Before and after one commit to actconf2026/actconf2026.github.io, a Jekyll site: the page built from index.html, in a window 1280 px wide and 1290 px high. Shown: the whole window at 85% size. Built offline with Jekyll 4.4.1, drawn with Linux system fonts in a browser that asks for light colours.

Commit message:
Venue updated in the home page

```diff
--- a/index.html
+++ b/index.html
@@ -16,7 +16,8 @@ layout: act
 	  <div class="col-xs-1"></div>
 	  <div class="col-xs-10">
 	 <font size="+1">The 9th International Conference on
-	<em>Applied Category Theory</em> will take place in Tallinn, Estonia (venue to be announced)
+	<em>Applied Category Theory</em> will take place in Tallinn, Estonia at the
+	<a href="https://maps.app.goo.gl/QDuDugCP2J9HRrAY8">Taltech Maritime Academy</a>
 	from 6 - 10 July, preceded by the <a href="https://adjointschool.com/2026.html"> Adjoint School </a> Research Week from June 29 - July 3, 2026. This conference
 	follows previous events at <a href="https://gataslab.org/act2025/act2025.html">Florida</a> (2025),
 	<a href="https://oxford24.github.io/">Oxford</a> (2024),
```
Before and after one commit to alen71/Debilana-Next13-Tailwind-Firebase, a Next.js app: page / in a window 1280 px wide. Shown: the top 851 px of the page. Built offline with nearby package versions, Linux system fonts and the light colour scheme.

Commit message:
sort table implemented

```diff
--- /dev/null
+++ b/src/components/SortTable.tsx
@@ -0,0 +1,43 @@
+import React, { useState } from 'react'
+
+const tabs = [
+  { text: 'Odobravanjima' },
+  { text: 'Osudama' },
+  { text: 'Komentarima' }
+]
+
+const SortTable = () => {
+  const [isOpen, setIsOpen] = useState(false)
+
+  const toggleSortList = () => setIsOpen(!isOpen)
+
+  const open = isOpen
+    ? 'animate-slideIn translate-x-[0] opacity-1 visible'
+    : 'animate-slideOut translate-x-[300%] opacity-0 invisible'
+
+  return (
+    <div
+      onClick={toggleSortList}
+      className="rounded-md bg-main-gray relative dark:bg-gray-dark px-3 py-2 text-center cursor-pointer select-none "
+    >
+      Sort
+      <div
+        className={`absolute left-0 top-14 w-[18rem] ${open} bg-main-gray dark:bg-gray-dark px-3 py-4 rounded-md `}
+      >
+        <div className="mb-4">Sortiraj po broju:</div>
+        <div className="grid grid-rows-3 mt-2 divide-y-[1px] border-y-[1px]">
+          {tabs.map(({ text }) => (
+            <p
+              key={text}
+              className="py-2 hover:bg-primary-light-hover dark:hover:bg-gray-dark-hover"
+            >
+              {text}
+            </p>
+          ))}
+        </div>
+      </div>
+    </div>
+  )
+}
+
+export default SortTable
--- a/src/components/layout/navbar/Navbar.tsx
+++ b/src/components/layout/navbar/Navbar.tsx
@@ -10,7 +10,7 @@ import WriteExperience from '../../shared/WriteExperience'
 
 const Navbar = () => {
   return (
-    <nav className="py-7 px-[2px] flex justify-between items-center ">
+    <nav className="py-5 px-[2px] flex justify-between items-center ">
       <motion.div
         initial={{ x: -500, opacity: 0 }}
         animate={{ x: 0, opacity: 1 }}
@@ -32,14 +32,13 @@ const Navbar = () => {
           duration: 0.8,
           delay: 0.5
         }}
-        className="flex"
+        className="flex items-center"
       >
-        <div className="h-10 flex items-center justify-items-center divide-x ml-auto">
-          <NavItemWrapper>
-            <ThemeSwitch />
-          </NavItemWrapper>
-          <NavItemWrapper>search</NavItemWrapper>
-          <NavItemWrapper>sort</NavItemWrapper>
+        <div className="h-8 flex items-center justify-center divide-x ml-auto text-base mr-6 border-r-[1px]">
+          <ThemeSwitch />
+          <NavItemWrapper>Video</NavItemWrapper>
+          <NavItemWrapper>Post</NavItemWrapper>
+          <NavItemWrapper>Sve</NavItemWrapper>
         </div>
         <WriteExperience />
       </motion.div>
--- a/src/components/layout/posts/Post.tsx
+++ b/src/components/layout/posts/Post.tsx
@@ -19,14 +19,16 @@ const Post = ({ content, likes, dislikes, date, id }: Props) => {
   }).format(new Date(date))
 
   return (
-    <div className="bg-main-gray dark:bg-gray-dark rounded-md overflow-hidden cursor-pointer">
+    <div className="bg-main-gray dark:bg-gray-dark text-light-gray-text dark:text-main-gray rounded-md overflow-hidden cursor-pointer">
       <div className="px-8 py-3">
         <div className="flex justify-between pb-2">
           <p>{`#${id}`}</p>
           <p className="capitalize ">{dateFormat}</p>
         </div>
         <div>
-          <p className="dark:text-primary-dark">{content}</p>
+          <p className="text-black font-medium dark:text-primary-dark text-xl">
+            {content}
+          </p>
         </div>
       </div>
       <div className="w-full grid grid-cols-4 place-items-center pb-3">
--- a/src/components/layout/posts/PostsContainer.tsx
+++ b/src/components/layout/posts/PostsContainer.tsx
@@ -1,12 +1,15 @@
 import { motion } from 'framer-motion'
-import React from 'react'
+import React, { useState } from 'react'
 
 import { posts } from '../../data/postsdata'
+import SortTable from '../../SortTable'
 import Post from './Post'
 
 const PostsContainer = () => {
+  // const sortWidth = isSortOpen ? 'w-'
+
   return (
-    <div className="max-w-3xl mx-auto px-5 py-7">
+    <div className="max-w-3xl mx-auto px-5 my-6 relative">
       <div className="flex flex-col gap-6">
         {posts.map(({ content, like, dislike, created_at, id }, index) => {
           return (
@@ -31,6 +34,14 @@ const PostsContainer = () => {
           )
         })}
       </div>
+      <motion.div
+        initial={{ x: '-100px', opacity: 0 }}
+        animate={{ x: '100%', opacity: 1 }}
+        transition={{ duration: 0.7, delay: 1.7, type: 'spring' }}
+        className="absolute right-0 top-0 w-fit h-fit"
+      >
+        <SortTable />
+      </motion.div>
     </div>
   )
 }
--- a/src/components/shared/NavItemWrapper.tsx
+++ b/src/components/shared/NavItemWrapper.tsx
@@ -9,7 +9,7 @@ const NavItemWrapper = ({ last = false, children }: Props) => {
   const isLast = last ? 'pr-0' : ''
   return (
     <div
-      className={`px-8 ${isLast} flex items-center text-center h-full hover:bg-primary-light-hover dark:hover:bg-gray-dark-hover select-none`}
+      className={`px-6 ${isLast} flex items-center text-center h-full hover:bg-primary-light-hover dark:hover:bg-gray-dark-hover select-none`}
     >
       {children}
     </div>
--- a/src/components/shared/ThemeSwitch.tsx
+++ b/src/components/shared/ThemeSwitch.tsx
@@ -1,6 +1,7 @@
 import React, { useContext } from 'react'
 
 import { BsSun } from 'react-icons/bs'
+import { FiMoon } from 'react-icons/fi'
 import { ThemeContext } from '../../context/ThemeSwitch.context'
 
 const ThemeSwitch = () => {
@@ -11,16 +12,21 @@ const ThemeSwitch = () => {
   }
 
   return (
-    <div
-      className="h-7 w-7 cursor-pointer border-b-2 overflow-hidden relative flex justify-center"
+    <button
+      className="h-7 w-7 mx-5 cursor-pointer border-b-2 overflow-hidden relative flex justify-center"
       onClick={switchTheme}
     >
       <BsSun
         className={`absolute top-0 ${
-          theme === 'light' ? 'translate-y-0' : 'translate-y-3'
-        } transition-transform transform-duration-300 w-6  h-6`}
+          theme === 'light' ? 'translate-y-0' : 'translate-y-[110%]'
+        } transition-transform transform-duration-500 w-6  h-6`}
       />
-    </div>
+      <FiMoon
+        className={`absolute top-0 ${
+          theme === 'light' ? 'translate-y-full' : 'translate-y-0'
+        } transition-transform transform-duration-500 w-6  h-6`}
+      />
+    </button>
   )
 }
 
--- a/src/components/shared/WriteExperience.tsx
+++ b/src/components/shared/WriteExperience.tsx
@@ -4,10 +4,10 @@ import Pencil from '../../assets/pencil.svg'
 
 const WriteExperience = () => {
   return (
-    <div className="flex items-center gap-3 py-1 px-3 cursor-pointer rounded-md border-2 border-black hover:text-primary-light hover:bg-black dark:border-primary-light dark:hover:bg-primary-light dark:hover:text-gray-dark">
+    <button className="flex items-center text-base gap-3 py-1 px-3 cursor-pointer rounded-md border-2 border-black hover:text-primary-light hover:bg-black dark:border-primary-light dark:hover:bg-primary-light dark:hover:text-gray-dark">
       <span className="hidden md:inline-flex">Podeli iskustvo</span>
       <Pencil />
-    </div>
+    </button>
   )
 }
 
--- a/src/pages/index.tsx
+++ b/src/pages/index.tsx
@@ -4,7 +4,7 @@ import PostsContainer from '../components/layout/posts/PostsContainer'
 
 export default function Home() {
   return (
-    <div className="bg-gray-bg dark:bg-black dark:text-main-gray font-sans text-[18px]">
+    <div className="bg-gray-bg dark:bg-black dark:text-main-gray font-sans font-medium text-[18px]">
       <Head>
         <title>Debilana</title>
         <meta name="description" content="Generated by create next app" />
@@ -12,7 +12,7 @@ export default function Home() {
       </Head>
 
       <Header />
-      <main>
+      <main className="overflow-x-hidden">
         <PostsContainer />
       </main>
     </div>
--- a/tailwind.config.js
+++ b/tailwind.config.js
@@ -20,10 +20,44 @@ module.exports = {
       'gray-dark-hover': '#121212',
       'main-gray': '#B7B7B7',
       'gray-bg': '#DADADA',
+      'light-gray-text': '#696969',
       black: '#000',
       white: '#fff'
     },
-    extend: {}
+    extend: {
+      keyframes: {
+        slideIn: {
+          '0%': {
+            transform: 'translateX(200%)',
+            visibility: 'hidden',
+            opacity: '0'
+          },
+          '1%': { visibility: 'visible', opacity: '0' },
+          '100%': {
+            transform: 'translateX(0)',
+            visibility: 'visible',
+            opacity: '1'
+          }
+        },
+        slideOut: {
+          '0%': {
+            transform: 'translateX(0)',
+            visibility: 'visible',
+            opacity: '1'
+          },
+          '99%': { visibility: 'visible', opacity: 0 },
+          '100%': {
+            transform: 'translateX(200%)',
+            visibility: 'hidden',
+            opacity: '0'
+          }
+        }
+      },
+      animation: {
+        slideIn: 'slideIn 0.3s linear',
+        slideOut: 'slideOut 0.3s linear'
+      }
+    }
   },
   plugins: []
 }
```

■ ■ ■ ■

WORK ITEM →
From the data above, say how many lines include "Navbar", and write nothing but the number.

FINISHED EXERCISE →
4